> **Try it**:
Output the entries exactly.

________________________________________

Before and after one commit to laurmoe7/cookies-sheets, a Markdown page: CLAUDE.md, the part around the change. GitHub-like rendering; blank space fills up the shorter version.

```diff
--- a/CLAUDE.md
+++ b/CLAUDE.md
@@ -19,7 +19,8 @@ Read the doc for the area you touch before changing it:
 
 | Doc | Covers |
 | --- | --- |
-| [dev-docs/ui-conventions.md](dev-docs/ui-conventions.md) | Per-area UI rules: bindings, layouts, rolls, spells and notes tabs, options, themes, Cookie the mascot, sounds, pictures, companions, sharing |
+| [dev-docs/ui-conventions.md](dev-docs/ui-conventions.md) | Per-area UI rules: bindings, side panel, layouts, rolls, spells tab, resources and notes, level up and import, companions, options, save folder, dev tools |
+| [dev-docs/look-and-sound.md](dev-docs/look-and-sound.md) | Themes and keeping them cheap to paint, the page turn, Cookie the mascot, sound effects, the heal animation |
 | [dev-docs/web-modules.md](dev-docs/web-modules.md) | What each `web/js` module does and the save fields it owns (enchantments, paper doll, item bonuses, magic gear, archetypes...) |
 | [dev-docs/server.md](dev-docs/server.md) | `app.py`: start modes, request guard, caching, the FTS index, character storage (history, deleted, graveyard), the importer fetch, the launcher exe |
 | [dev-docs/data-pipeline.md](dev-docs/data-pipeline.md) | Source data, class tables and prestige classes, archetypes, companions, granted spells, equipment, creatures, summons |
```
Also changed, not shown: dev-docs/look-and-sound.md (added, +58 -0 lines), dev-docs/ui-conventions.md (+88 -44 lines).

________________________________________

> **Answer to this exercise**:
Before and after one commit to laurmoe7/cookies-sheets, a Markdown page: CLAUDE.md, the part around the change. GitHub-like rendering; blank space fills up the shorter version.

```diff
--- a/CLAUDE.md
+++ b/CLAUDE.md
@@ -19,7 +19,8 @@ Read the doc for the area you touch before changing it:
 
 | Doc | Covers |
 | --- | --- |
-| [dev-docs/ui-conventions.md](dev-docs/ui-conventions.md) | Per-area UI rules: bindings, layouts, rolls, spells and notes tabs, options, themes, Cookie the mascot, sounds, pictures, companions, sharing |
+| [dev-docs/ui-conventions.md](dev-docs/ui-conventions.md) | Per-area UI rules: bindings, side panel, layouts, rolls, spells tab, resources and notes, level up and import, companions, options, save folder, dev tools |
+| [dev-docs/look-and-sound.md](dev-docs/look-and-sound.md) | Themes and keeping them cheap to paint, the page turn, Cookie the mascot, sound effects, the heal animation |
 | [dev-docs/web-modules.md](dev-docs/web-modules.md) | What each `web/js` module does and the save fields it owns (enchantments, paper doll, item bonuses, magic gear, archetypes...) |
 | [dev-docs/server.md](dev-docs/server.md) | `app.py`: start modes, request guard, caching, the FTS index, character storage (history, deleted, graveyard), the importer fetch, the launcher exe |
 | [dev-docs/data-pipeline.md](dev-docs/data-pipeline.md) | Source data, class tables and prestige classes, archetypes, companions, granted spells, equipment, creatures, summons |
```
Also changed, not shown: dev-docs/look-and-sound.md (added, +58 -0 lines), dev-docs/ui-conventions.md (+88 -44 lines).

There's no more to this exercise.